PROBLEM STATEMENT:
An exact copy of the data is required; the images should not appear in it.

STUDY MATERIAL:
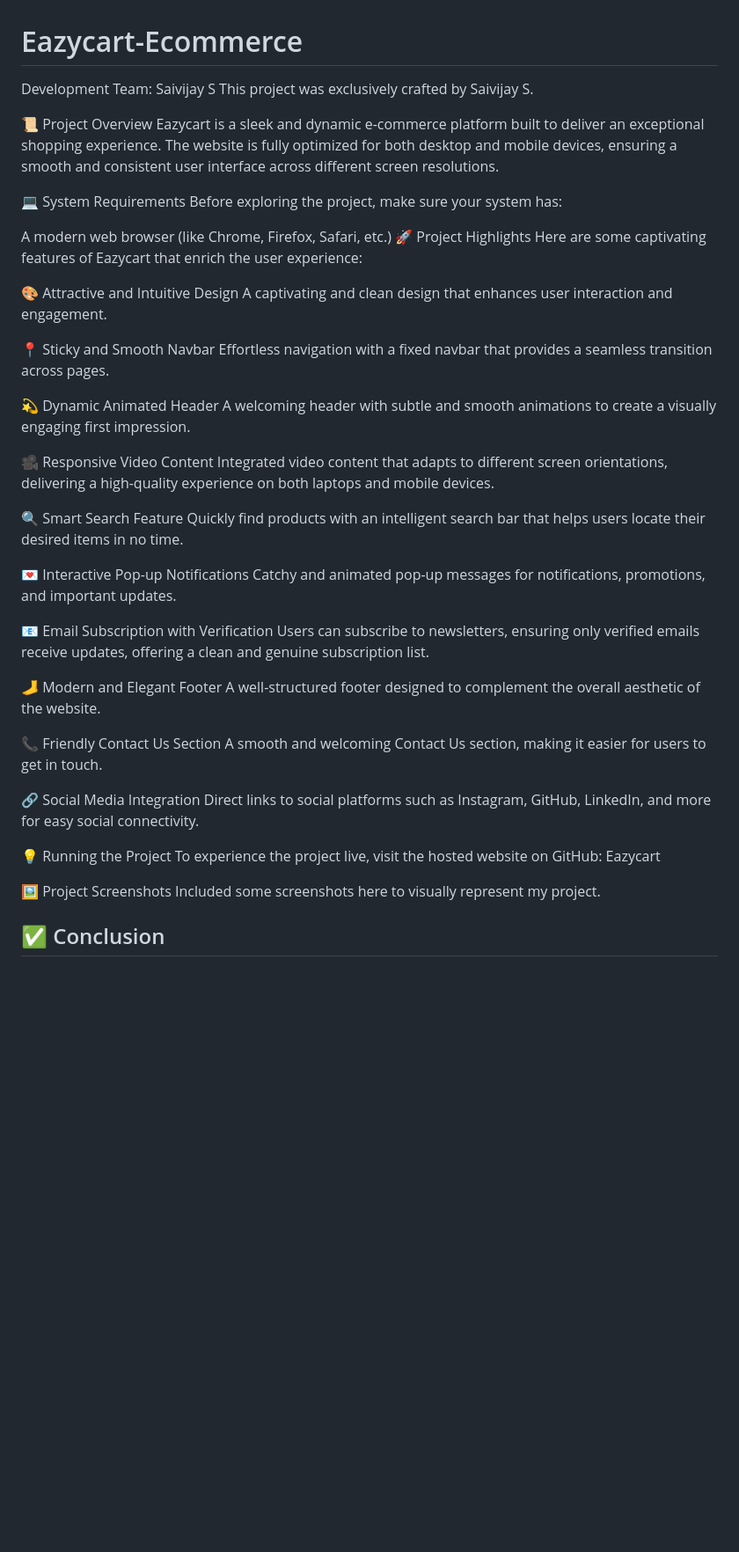
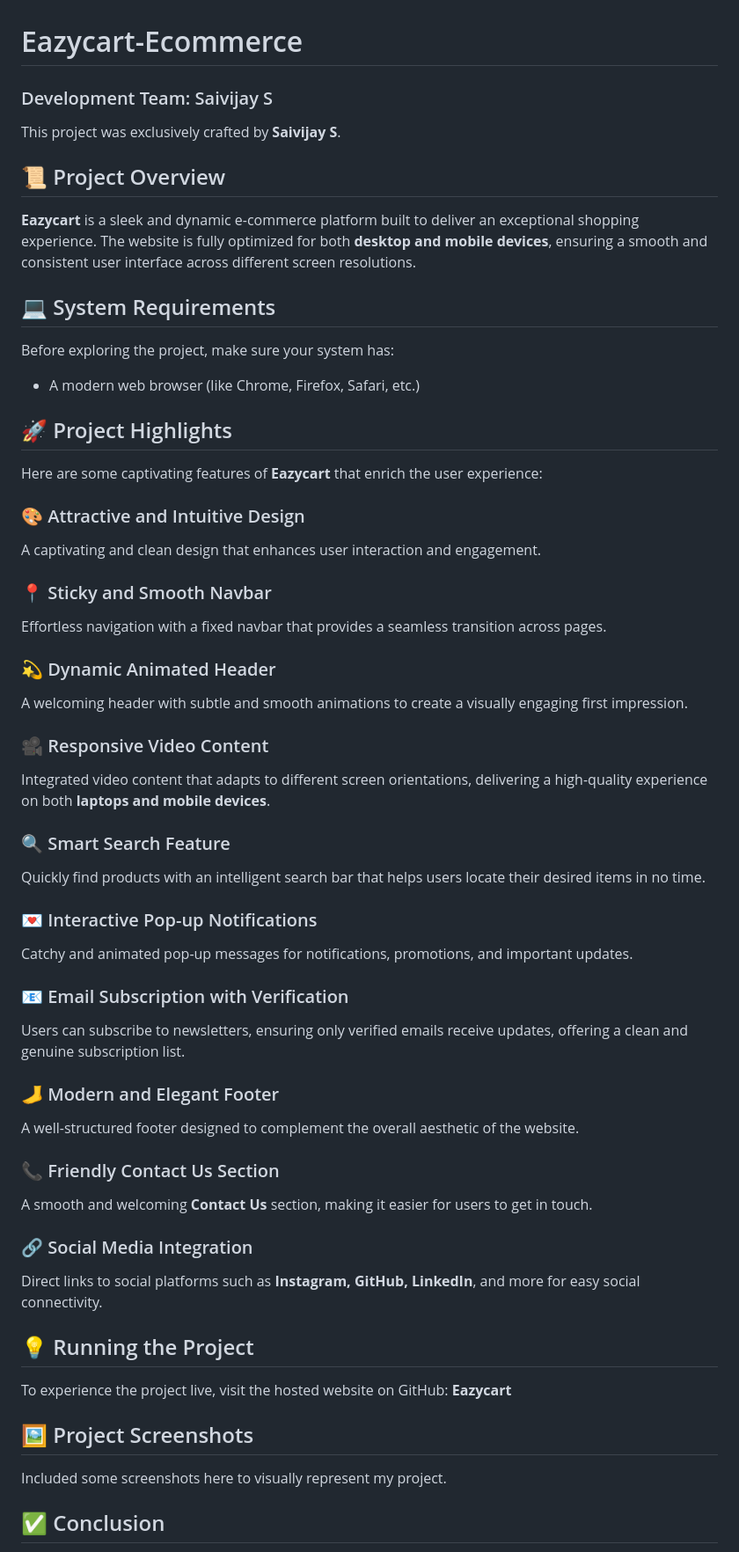
Before and after one commit to saivijay-1910/Eazycart-Ecommerce, a Markdown page: README.md, the part around the change. Shown at 88% size. GitHub-like rendering; blank space fills up the shorter version.

```diff
--- a/README.md
+++ b/README.md
@@ -1,52 +1,53 @@
 # Eazycart-Ecommerce
 
-Development Team: Saivijay S
-This project was exclusively crafted by Saivijay S.
+### Development Team: Saivijay S
 
-📜 Project Overview
-Eazycart is a sleek and dynamic e-commerce platform built to deliver an exceptional shopping experience. The website is fully optimized for both desktop and mobile devices, ensuring a smooth and consistent user interface across different screen resolutions.
+This project was exclusively crafted by **Saivijay S**.
 
-💻 System Requirements
+## 📜 Project Overview
+**Eazycart** is a sleek and dynamic e-commerce platform built to deliver an exceptional shopping experience. The website is fully optimized for both **desktop and mobile devices**, ensuring a smooth and consistent user interface across different screen resolutions.
+
+## 💻 System Requirements
 Before exploring the project, make sure your system has:
+- A modern web browser (like Chrome, Firefox, Safari, etc.)
 
-A modern web browser (like Chrome, Firefox, Safari, etc.)
-🚀 Project Highlights
-Here are some captivating features of Eazycart that enrich the user experience:
+## 🚀 Project Highlights
+Here are some captivating features of **Eazycart** that enrich the user experience:
 
-🎨 Attractive and Intuitive Design
+### 🎨 Attractive and Intuitive Design
 A captivating and clean design that enhances user interaction and engagement.
 
-📍 Sticky and Smooth Navbar
+### 📍 Sticky and Smooth Navbar
 Effortless navigation with a fixed navbar that provides a seamless transition across pages.
 
-💫 Dynamic Animated Header
+### 💫 Dynamic Animated Header
 A welcoming header with subtle and smooth animations to create a visually engaging first impression.
 
-🎥 Responsive Video Content
-Integrated video content that adapts to different screen orientations, delivering a high-quality experience on both laptops and mobile devices.
+### 🎥 Responsive Video Content
+Integrated video content that adapts to different screen orientations, delivering a high-quality experience on both **laptops and mobile devices**.
 
-🔍 Smart Search Feature
+### 🔍 Smart Search Feature
 Quickly find products with an intelligent search bar that helps users locate their desired items in no time.
 
-💌 Interactive Pop-up Notifications
+### 💌 Interactive Pop-up Notifications
 Catchy and animated pop-up messages for notifications, promotions, and important updates.
 
-📧 Email Subscription with Verification
+### 📧 Email Subscription with Verification
 Users can subscribe to newsletters, ensuring only verified emails receive updates, offering a clean and genuine subscription list.
 
-🦶 Modern and Elegant Footer
+### 🦶 Modern and Elegant Footer
 A well-structured footer designed to complement the overall aesthetic of the website.
 
-📞 Friendly Contact Us Section
-A smooth and welcoming Contact Us section, making it easier for users to get in touch.
+### 📞 Friendly Contact Us Section
+A smooth and welcoming **Contact Us** section, making it easier for users to get in touch.
 
-🔗 Social Media Integration
-Direct links to social platforms such as Instagram, GitHub, LinkedIn, and more for easy social connectivity.
+### 🔗 Social Media Integration
+Direct links to social platforms such as **Instagram, GitHub, LinkedIn**, and more for easy social connectivity.
 
-💡 Running the Project
-To experience the project live, visit the hosted website on GitHub: Eazycart
+## 💡 Running the Project
+To experience the project live, visit the hosted website on GitHub: **Eazycart**
 
-🖼️ Project Screenshots
+## 🖼️ Project Screenshots
 Included some screenshots here to visually represent my project.
 
 
```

TASK OUTPUT:
Before and after one commit to saivijay-1910/Eazycart-Ecommerce, a Markdown page: README.md, the part around the change. Shown at 88% size. GitHub-like rendering; blank space fills up the shorter version.

```diff
--- a/README.md
+++ b/README.md
@@ -1,52 +1,53 @@
 # Eazycart-Ecommerce
 
-Development Team: Saivijay S
-This project was exclusively crafted by Saivijay S.
+### Development Team: Saivijay S
 
-📜 Project Overview
-Eazycart is a sleek and dynamic e-commerce platform built to deliver an exceptional shopping experience. The website is fully optimized for both desktop and mobile devices, ensuring a smooth and consistent user interface across different screen resolutions.
+This project was exclusively crafted by **Saivijay S**.
 
-💻 System Requirements
+## 📜 Project Overview
+**Eazycart** is a sleek and dynamic e-commerce platform built to deliver an exceptional shopping experience. The website is fully optimized for both **desktop and mobile devices**, ensuring a smooth and consistent user interface across different screen resolutions.
+
+## 💻 System Requirements
 Before exploring the project, make sure your system has:
+- A modern web browser (like Chrome, Firefox, Safari, etc.)
 
-A modern web browser (like Chrome, Firefox, Safari, etc.)
-🚀 Project Highlights
-Here are some captivating features of Eazycart that enrich the user experience:
+## 🚀 Project Highlights
+Here are some captivating features of **Eazycart** that enrich the user experience:
 
-🎨 Attractive and Intuitive Design
+### 🎨 Attractive and Intuitive Design
 A captivating and clean design that enhances user interaction and engagement.
 
-📍 Sticky and Smooth Navbar
+### 📍 Sticky and Smooth Navbar
 Effortless navigation with a fixed navbar that provides a seamless transition across pages.
 
-💫 Dynamic Animated Header
+### 💫 Dynamic Animated Header
 A welcoming header with subtle and smooth animations to create a visually engaging first impression.
 
-🎥 Responsive Video Content
-Integrated video content that adapts to different screen orientations, delivering a high-quality experience on both laptops and mobile devices.
+### 🎥 Responsive Video Content
+Integrated video content that adapts to different screen orientations, delivering a high-quality experience on both **laptops and mobile devices**.
 
-🔍 Smart Search Feature
+### 🔍 Smart Search Feature
 Quickly find products with an intelligent search bar that helps users locate their desired items in no time.
 
-💌 Interactive Pop-up Notifications
+### 💌 Interactive Pop-up Notifications
 Catchy and animated pop-up messages for notifications, promotions, and important updates.
 
-📧 Email Subscription with Verification
+### 📧 Email Subscription with Verification
 Users can subscribe to newsletters, ensuring only verified emails receive updates, offering a clean and genuine subscription list.
 
-🦶 Modern and Elegant Footer
+### 🦶 Modern and Elegant Footer
 A well-structured footer designed to complement the overall aesthetic of the website.
 
-📞 Friendly Contact Us Section
-A smooth and welcoming Contact Us section, making it easier for users to get in touch.
+### 📞 Friendly Contact Us Section
+A smooth and welcoming **Contact Us** section, making it easier for users to get in touch.
 
-🔗 Social Media Integration
-Direct links to social platforms such as Instagram, GitHub, LinkedIn, and more for easy social connectivity.
+### 🔗 Social Media Integration
+Direct links to social platforms such as **Instagram, GitHub, LinkedIn**, and more for easy social connectivity.
 
-💡 Running the Project
-To experience the project live, visit the hosted website on GitHub: Eazycart
+## 💡 Running the Project
+To experience the project live, visit the hosted website on GitHub: **Eazycart**
 
-🖼️ Project Screenshots
+## 🖼️ Project Screenshots
 Included some screenshots here to visually represent my project.
 
 
```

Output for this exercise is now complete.